Bankruptcy and Debt: A New Model for Corporate Reorganization

76 Pages Posted: 7 Feb 2015

Date Written: April, 1983

Abstract

Two of the core determinations made in a reorganization proceeding under chapter 11 of the Bankruptcy Code' are simply stated: Who gets how much? What will the new capital structure be? To resolve these simply stated questions of valuation and recapitalization, bankruptcy courts loosely oversee a lengthy bargaining process that is widely thought to be cumbersome, costly, and complex. The strain of extended financial stress results in lost sales when customers seek a more secure supply source, in consumption of valuable management time spent resolving financial difficulties, and in forgone opportunities to obtain new projects. Additional costs are borne by the employees, customers, and suppliers of the bankrupt company, as well as the comnunities in which it operates.
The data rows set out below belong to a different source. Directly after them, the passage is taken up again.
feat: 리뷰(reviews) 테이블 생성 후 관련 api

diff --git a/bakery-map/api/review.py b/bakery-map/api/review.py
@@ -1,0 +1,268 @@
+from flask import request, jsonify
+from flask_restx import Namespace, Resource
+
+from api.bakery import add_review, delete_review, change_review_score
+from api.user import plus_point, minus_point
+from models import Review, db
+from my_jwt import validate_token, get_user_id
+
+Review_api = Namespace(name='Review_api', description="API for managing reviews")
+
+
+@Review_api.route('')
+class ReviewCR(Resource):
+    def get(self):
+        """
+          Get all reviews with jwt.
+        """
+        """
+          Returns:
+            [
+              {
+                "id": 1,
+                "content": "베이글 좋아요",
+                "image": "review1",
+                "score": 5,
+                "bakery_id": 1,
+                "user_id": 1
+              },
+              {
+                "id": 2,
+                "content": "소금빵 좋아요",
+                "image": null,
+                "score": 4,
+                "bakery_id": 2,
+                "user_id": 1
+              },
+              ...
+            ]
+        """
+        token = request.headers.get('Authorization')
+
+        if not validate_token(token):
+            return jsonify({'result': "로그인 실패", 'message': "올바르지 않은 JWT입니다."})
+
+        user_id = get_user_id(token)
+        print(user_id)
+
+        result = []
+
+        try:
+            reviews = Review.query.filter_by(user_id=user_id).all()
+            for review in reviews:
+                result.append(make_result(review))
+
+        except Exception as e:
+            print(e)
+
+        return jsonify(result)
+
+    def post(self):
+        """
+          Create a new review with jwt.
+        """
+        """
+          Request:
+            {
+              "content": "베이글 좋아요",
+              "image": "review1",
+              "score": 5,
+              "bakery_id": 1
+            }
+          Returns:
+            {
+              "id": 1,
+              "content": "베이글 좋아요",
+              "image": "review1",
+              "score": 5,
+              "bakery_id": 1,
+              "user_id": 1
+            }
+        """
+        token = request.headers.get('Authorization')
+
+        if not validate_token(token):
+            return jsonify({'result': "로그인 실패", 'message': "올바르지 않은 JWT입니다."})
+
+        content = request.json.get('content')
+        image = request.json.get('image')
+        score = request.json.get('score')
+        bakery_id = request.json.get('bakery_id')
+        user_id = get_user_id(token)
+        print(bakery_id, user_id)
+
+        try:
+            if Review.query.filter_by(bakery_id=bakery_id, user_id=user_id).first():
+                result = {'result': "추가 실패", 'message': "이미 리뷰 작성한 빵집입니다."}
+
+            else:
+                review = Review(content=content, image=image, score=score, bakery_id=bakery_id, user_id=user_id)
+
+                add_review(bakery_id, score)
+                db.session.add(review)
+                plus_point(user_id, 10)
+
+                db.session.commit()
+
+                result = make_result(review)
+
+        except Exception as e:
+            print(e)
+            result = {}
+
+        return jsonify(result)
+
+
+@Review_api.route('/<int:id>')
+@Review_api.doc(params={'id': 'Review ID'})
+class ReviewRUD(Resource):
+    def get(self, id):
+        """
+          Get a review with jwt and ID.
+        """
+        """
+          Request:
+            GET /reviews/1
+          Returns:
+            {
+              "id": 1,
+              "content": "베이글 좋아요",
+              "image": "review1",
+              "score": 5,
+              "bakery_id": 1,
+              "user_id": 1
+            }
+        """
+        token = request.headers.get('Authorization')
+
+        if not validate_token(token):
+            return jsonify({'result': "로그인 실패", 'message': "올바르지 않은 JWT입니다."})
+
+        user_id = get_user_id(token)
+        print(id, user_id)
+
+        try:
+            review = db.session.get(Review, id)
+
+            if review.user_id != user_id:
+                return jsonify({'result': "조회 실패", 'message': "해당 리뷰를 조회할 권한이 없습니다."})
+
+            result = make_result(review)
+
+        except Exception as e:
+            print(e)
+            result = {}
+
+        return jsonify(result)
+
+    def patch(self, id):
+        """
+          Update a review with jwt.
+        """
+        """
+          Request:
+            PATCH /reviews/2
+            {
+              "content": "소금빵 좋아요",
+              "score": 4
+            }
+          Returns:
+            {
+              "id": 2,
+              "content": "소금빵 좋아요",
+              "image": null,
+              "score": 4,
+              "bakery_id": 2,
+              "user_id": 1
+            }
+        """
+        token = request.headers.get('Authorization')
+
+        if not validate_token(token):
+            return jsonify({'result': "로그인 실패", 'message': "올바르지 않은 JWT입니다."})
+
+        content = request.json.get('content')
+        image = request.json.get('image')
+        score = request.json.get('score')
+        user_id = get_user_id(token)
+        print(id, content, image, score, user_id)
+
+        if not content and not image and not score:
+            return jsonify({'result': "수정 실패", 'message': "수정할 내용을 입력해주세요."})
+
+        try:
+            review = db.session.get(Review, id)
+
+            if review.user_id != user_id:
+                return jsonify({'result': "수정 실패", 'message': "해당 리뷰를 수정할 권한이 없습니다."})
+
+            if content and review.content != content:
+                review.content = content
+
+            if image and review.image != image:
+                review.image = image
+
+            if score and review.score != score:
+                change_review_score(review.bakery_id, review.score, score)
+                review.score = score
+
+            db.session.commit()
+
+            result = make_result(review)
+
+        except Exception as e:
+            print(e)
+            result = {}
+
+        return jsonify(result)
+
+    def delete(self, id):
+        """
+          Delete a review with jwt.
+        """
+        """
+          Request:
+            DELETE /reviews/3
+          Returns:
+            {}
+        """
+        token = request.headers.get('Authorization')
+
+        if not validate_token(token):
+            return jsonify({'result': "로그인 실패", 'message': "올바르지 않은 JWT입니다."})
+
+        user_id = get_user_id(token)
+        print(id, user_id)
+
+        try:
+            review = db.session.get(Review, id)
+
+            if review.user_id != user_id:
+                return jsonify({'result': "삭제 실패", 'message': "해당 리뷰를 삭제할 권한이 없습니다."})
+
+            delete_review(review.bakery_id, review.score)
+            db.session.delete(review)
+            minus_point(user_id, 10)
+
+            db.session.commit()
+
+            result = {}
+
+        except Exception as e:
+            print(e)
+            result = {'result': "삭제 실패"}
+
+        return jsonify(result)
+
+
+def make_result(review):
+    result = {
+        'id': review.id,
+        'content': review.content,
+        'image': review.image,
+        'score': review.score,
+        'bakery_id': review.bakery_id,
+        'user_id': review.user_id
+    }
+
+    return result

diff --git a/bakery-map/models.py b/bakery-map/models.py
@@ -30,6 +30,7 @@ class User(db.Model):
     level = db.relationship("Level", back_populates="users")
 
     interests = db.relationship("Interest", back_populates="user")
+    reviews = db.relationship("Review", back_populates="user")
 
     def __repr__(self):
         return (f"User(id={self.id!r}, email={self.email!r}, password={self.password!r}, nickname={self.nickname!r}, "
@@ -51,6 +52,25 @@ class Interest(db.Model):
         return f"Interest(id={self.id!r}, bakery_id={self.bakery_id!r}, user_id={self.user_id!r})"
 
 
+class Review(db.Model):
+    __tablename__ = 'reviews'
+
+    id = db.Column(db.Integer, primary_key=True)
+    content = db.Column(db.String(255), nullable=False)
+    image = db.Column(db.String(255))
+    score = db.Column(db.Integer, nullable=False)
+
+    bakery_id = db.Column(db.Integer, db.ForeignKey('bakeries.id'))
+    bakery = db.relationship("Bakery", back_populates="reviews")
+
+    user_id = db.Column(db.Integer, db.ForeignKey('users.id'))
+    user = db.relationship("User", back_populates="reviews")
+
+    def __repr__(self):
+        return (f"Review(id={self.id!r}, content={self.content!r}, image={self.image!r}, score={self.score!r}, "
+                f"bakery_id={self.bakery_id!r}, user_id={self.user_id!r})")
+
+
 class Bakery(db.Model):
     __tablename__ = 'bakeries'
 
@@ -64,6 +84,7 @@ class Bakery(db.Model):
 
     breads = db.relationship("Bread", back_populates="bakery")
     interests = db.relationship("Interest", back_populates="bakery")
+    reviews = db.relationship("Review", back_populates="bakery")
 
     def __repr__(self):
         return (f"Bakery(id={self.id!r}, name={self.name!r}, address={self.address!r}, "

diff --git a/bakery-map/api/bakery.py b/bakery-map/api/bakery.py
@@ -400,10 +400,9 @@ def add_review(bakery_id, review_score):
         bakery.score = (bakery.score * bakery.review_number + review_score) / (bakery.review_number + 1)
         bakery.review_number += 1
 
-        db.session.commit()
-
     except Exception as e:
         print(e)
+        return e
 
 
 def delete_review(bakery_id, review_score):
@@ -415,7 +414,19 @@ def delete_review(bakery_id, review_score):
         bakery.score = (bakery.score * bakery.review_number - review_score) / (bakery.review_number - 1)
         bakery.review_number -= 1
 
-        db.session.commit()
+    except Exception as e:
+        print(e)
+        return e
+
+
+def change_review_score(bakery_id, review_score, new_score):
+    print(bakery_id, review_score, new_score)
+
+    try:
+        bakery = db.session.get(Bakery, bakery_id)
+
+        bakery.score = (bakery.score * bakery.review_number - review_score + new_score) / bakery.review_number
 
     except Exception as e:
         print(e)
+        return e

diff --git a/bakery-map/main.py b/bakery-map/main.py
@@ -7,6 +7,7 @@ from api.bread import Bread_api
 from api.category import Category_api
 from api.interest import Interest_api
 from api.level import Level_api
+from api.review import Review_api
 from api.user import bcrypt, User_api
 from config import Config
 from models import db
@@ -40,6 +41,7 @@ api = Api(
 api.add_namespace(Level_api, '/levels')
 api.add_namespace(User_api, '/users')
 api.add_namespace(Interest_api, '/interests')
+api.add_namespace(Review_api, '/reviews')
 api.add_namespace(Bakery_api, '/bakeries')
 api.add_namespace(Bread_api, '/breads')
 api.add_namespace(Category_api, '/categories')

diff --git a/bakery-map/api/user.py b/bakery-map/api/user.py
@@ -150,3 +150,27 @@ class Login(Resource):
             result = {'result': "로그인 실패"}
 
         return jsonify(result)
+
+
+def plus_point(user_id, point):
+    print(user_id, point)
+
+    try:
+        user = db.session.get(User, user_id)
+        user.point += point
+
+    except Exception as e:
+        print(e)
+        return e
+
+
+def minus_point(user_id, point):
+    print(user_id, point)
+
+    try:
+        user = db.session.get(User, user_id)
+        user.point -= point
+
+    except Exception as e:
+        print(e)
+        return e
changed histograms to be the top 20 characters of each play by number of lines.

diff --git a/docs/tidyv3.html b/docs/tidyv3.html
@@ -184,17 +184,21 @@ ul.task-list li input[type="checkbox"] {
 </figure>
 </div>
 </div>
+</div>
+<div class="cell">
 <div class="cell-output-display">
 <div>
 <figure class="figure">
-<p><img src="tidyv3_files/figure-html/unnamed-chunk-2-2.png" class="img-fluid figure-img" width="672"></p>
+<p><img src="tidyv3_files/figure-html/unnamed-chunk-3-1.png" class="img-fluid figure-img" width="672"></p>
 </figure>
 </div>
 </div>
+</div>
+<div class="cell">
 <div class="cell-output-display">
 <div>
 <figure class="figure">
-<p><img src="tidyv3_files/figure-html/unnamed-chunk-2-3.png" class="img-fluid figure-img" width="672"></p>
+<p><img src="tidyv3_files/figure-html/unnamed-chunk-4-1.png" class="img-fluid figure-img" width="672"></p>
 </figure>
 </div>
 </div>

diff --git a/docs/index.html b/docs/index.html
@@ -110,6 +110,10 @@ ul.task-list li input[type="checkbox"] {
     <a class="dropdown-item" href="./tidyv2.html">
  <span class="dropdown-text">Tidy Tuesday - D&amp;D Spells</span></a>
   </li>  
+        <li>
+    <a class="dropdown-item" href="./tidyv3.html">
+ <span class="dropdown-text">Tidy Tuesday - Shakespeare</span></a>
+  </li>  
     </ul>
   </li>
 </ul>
Furthermore, while contraction of the bankrupt firm is usually in order, parts of the firm may sometimes be liquidated even though liquidation value is less than operational value. Finally, the firm often emerges from reorganization with an unnecessarily complex capital structure. Such a complex capital structure can cause the reorganized firm to adopt poor operational strategies, prevent it from raising new capital, and pose a barrier to a healthy merger.

Keywords: Chapter 11, 363 sales

Suggested Citation

Roe, Mark J., Bankruptcy and Debt: A New Model for Corporate Reorganization (April, 1983). Columbia Law Review, Vol. 83, No. 3, 1983. Available at SSRN: https://ssrn.com/abstract=2561052

Mark J. Roe (Contact Author)

Harvard Law School ( email )

Griswold 502
Cambridge, MA 02138
United States
617-495-8099 (Phone)
617-495-4299 (Fax)

Register to save articles to
your library

Register

Paper statistics

Downloads
194
Abstract Views
714
rank
156,105
PlumX Metrics